I have fought demons and I have seen angels walking the earth in human form, I know this because my entire life fell apart due to addiction and depression, but I was saved. So when I came out of that terrible place and started my life again, I vowed that I would take my life’s most terrible moment and turn in into something great.
Now, 5 years later here we are.
Addicted has become an international outlet, my life is blessed so many times over, and I am now in a place to make a real difference.
Welcome to our new series, Addict’s and Angels. In this series I’m asking you the reader to nominate someone who needs help, needs their story told, or maybe just needs a smile put back on their face. This is the new journey, this is a new movement, this is something that I have spent the last 5 years, or really my whole life working towards.
For our first week, we start with a beautiful little girl named Athena. Athena’s family reached out to me and shared their story, one of love, one of strength, one of hope, but sometimes hope needs a little bit of help, so here we are.
Please read here story, from the words of her mother Fiona and please if you can, share or make a donation today.
My daughter, Athena, was born at 31 weeks. She was premature at 4.37 lbs (1980 g) and was diagnosed with periventricular leukomalacia (PVL). PVL is a condition in which decreased blood flow causes damage to brain tissue. The damaged brain tissue affects the nerve fibers, that control body movement. In general, PVL leads to motor disorders, the most common of which is cerebral palsy (CP), which is how it presents in Athena.
Athena, has cerebral palsy – spastic triplegia. As written by OFCP, “spastic cerebral palsy is the most common type and is caused by injury to the motor cortex. Spastic muscles are tight and stiff, which limits ease of movement. Usually muscles work in pairs: when one group contracts, the other group relaxes to allow free movement in the desired direction. Spastic muscles become active together and block effective movement. This muscular “tug-of-war” is called co-contraction. Spasticity may be very mild and affect only a few movements, or it can affect the whole body.” http://ofcp.ca/wp-content/uploads/2016/05/Guide-to-CP-2015.pdf For Athena, cerebral palsy affected both of her legs and one arm.
Just recently, we learned about SDR. Based on our research and from testimonials, we believe that SDR in St. Louis is the best choice for Athena.
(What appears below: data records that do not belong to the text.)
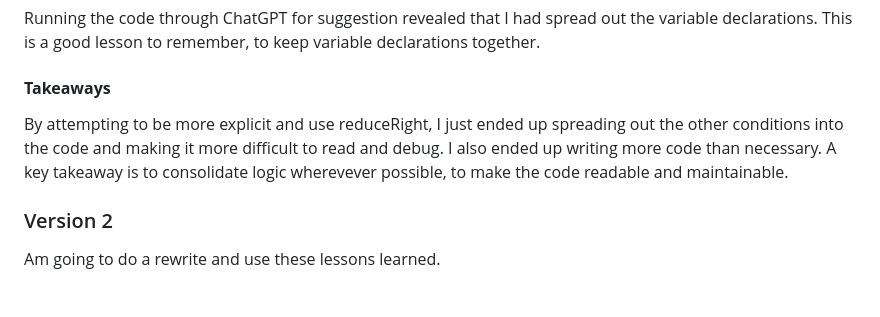
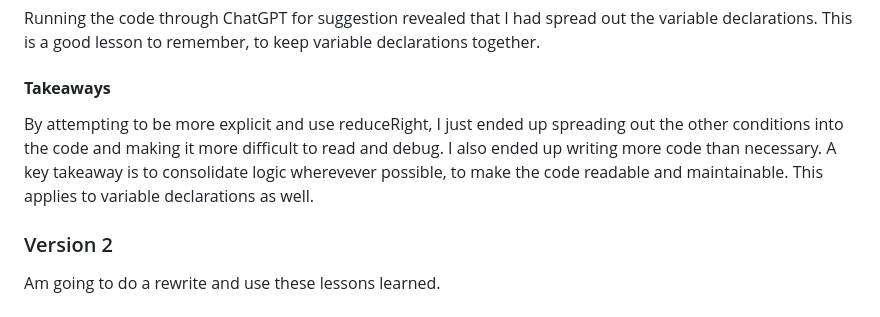
Before and after one commit to dougdyson/katas, a Markdown page: challenges/addingBigNumbers/notes.md, the part around the change. GitHub-like rendering.

Commit message:
update notes

```diff
--- a/challenges/addingBigNumbers/notes.md
+++ b/challenges/addingBigNumbers/notes.md
@@ -63,7 +63,7 @@ I tried to keep the loop as performant as possible and only loop as much as nece
 Running the code through ChatGPT for suggestion revealed that I had spread out the variable declarations. This is a good lesson to remember, to keep variable declarations together.
 
 #### **Takeaways**
-By attempting to be more explicit and use reduceRight, I just ended up spreading out the other conditions into the code and making it more difficult to read and debug. I also ended up writing more code than necessary. A key takeaway is to consolidate logic wherevever possible, to make the code readable and maintainable.
+By attempting to be more explicit and use reduceRight, I just ended up spreading out the other conditions into the code and making it more difficult to read and debug. I also ended up writing more code than necessary. A key takeaway is to consolidate logic wherevever possible, to make the code readable and maintainable. This applies to variable declarations as well.
 
 ### Version 2
 Am going to do a rewrite and use these lessons learned.
```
The technique that is used in St. Louis is less invasive than other SDR surgeries. It will help to permanently reduce the spasticity in Athena’s body and will allow her to have more ease of movement. Most importantly, it will give Athena the opportunity to walk independently.
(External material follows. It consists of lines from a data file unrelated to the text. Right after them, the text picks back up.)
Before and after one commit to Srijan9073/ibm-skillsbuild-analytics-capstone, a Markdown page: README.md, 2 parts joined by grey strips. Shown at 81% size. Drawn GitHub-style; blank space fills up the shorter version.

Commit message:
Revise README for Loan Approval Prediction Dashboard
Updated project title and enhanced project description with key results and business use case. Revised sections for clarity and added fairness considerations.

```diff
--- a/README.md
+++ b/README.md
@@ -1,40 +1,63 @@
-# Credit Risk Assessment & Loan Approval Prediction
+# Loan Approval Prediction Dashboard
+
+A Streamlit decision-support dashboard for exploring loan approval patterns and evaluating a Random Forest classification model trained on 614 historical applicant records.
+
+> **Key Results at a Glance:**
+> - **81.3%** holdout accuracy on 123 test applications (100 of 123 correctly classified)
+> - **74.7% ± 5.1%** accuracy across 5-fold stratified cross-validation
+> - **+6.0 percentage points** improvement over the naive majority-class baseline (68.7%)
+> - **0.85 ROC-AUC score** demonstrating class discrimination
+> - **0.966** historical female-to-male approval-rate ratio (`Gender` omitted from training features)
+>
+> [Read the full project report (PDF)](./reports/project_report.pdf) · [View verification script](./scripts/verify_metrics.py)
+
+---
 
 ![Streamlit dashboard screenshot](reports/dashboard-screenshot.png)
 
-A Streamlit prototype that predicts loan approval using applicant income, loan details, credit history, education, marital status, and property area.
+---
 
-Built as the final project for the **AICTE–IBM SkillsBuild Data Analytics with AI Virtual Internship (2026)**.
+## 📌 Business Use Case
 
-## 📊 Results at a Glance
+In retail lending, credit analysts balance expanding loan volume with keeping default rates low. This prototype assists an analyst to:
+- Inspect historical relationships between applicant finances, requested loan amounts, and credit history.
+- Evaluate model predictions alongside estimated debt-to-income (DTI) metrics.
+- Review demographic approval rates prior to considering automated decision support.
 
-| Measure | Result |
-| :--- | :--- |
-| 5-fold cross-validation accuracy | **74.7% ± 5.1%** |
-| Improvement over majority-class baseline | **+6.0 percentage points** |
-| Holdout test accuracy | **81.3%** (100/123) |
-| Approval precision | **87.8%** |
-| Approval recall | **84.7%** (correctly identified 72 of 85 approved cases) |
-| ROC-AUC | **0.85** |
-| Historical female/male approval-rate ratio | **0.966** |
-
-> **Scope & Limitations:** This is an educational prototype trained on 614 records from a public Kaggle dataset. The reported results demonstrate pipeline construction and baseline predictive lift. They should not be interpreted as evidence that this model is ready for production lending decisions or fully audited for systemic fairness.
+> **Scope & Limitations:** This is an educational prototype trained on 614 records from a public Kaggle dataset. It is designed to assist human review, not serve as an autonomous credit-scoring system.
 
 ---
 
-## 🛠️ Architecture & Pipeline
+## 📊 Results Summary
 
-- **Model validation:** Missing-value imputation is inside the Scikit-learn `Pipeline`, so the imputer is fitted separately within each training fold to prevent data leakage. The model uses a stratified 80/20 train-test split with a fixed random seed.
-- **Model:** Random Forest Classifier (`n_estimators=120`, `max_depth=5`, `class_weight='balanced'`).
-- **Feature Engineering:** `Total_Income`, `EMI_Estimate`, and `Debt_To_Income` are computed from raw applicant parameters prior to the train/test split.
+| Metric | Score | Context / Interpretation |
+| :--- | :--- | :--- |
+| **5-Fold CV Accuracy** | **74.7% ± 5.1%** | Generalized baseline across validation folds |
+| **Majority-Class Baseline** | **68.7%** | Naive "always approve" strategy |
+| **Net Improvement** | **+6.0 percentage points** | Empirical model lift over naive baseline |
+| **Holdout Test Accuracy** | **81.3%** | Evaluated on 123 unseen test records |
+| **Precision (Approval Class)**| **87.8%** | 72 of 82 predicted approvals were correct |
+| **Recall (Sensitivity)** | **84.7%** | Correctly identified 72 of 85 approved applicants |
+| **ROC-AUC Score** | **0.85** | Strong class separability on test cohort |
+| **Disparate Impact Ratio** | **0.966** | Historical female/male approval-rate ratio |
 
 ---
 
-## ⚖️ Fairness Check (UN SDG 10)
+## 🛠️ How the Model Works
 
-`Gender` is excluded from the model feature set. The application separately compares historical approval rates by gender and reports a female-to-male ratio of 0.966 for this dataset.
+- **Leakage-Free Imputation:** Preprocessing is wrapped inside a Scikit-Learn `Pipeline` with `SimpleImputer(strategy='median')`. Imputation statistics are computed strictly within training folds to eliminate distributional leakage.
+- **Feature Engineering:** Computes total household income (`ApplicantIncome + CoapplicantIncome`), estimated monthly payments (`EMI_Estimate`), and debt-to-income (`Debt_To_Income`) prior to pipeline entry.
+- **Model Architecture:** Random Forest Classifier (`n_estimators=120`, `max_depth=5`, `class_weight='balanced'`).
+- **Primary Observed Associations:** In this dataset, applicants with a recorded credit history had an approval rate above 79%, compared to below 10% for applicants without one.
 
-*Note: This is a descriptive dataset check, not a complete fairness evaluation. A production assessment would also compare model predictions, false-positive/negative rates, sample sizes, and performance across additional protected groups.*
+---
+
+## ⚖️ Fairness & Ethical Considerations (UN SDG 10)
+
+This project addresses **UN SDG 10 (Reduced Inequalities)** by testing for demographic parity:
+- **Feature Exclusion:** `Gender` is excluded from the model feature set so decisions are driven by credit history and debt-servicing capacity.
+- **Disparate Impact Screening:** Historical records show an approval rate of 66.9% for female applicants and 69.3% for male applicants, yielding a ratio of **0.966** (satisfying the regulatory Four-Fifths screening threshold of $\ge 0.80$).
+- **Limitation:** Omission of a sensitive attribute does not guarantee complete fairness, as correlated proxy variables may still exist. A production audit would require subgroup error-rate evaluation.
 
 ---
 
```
Athena is 9 years old and starts every day with a big and beautiful smile. Despite her gross and fine-motor challenges, she still manages to keep her big brother busy. Currently, in order for her to be mobile and to accomplish even the simplest of tasks independently, she must use either a walker or a wheelchair.
Athena has gone through many years of physiotherapy, occupational therapy, painful Botox injections, bracing, and serial casting. Through it all, Athena has shown courage, strength, and determination. Her zest for life affects all of those around her and she is an inspiration to many.
What a tremendous opportunity it will be for Athena, to have SDR surgery, with Dr. Park. Many who have already had this surgery, call it a miracle. This life-changing surgery will give Athena the opportunity to be able to walk independently.
What Athena Hopes For:
Athena wants to be more active and loves being a part of the action. She enjoys swimming, singing in the school choir, attending summer camps, baking gingerbread cookies, picking fresh strawberries & apples, and helping in the kitchen, just to name a few. She tries her best to be like everyone else, but even she realizes her limitations because of CP. Often times, she is left to simply watch from the sidelines. She very much wants for this surgery to happen. She hopes to be able to walk independently, move with ease, and generally just be able to regularly participate in daily activities with family and friends.
Improvements for Athena After Surgery:
According to Dr. TS Park at St. Louis Children’s Hospital, Athena will benefit greatly from selective dorsal rhizotomy. This surgery is expected to improve the following:
– her spasticity will be permanently reduced
– her sitting and standing postures will improve
– her transitions between postures will be easier and faster
– her balance and level of comfort will improve
– she will have the potential to ambulate independently indoors and use canes/crutches outdoors
About Athena’s Family:
We try to give back to this community, by organizing a motorcycle charity ride each summer, to raise funds for The Ontario Federation for Cerebral Palsy – assistive devices program. We also help to raise awareness about those living with cerebral palsy and promote the OFCP’s Helpcycle program, that provides free home pick up of much needed items.
Now we are asking for your help. Please help us on our journey to making this happen for Athena. Help spread the word. Thank you.
Make a donation today:
Have someone you want to nominate, contact us with full details at: firstname.lastname@example.org